(Web page edit records)
──────

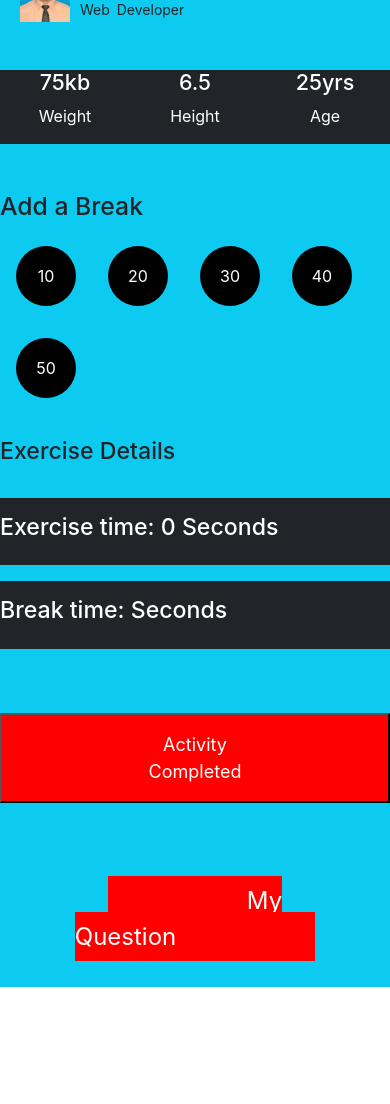
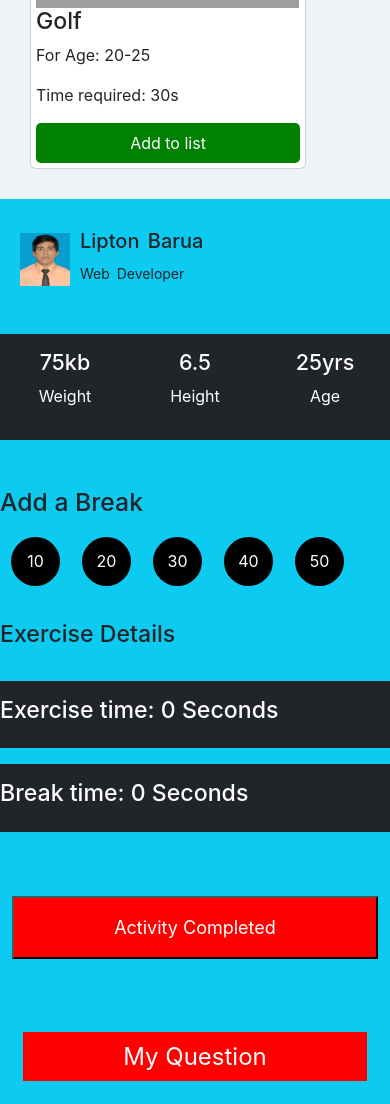
Before and after one commit to LiptonBarua/assianment-8-only-client-side, a React (Create React App) app: page / in a window 390 px wide. Shown: the part 2561-3665 px from the top of the page. Before the commit the page ends 3548 px from the top, so only its background shows below. Built offline with nearby package versions, Linux system fonts and the light colour scheme; grey boxes are pictures that could not be loaded.

Commit message:
project-16

```diff
--- a/src/Componernts/Card/Card.css
+++ b/src/Componernts/Card/Card.css
@@ -1,7 +1,7 @@
 .buttonCard {
-    width: 60px;
-    height: 60px;
-    margin: 16px;
+    width: 49px;
+    height: 49px;
+    margin: 11px;
     border-radius: 60%;
     background-color: black;
     color: white;
@@ -16,7 +16,8 @@
     background-color: red;
     color: white;
     font-size: 24px;
-    padding: 10px 139px;
+    padding: 10px 100px;
+    border: none;
 }
 
 .question1 {
@@ -24,5 +25,5 @@
     background-color: red;
     color: white;
     font-size: 18px;
-    padding: 10px 139px;
+    padding: 10px 100px;
 }
--- a/src/Componernts/Card/Card.js
+++ b/src/Componernts/Card/Card.js
@@ -1,4 +1,4 @@
-import React, { useState } from 'react';
+import React, { useEffect, useState } from 'react';
 import './Card.css'
 const Card = (props) => {
     const{cart}=props;
@@ -8,17 +8,30 @@ const Card = (props) => {
         total = total+product1.Time_required;
     }
 
-    const [result, setResult] = useState([])
-    const handleClick =(id)=>{
-      setResult(result.concat(id.target.name))
 
+   const [server, setServer] = useState(0)
+
+    useEffect(()=>{
+      if(server !==0){
+        localStorage.setItem('local-file', server);
+      }
+    },[server])
+
+    useEffect(()=>{
+      const storedbd = localStorage.getItem('local-file');
+      if(storedbd){
+        setServer(storedbd)
+      }
+    },[])
+
+    const handleClick1 =(id)=>{
+      setServer(id)
+      console.log(id);
     }
-
-
     return (
         <div>
         <div class="container text-center bg-dark text-white my-5">
-             <div class="row">
+             <div class="row py-3">
                <div class="col">
                <h4>75kb</h4>
                <p>Weight</p>
@@ -36,11 +49,12 @@ const Card = (props) => {
 
   <div>
      <h2>Add a Break</h2>
-    <button className='buttonCard' name='10' onClick={handleClick}>10</button>
-    <button className='buttonCard' name='20' onClick={handleClick}>20</button>
-    <button className='buttonCard' name='30' onClick={handleClick}>30</button>
-    <button className='buttonCard' name='40' onClick={handleClick}>40</button>
-    <button className='buttonCard' name='50' onClick={handleClick}>50</button>
+    <button className='buttonCard' onClick={()=>handleClick1(10)}>10</button>
+    <button className='buttonCard' onClick={()=>handleClick1(20)}>20</button>
+    <button className='buttonCard' onClick={()=>handleClick1(30)}>30</button>
+    <button className='buttonCard' onClick={()=>handleClick1(40)}>40</button>
+    <button className='buttonCard' onClick={()=>handleClick1(50)}>50</button>
+
   </div>
 
 
@@ -52,7 +66,7 @@ const Card = (props) => {
            </div>
 
            <div className='bg-dark text-white py-3 my-3'>
-            <h3>Break time: {result} Seconds</h3>
+            <h3>Break time: {server} Seconds</h3>
             {/* <p>{id}</p> */}
            </div>
 
--- a/src/Componernts/Player/Player.js
+++ b/src/Componernts/Player/Player.js
@@ -21,7 +21,7 @@ const Player = () => {
     return (
         <div>
         <div className="row">
-          <div className="col-12 col-lg-8 pt-5 banner-part">
+          <div className="col-12 col-lg-9 pt-5 banner-part">
             <div className='header-container container'>
               <img src={logo} alt="" />
               <h1>Bangladesh Sports Club</h1>
@@ -41,7 +41,7 @@ const Player = () => {
               }
             </div>
           </div>
-          <div className="col-sm-12 col-lg-4 bg-info">
+          <div className="col-sm-12 col-lg-3 bg-info">
               <div className='cart-container'>
                 <div className='bio-data'>
                   <img src={cardImage} alt="" />
--- a/src/Componernts/Product/Product.css
+++ b/src/Componernts/Product/Product.css
@@ -1,11 +1,11 @@
 .card{
-    width: 236px;
+    width: 276px;
     position: relative;
     padding: 5px;
 }
 .card img{
-    width: 224px;
-    height: 168px;
+    width: 263px;
+    height: 212px;
 }
 .btn-cart{
     bottom: 0;
```
Also changed, not shown: src/Componernts/Other/Other.js (deleted).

──────

> [WORK ITEM]
Please work out how many lines in the records hold the string "Componernts", and give only the number.

> [PROBLEM SOLUTION]
9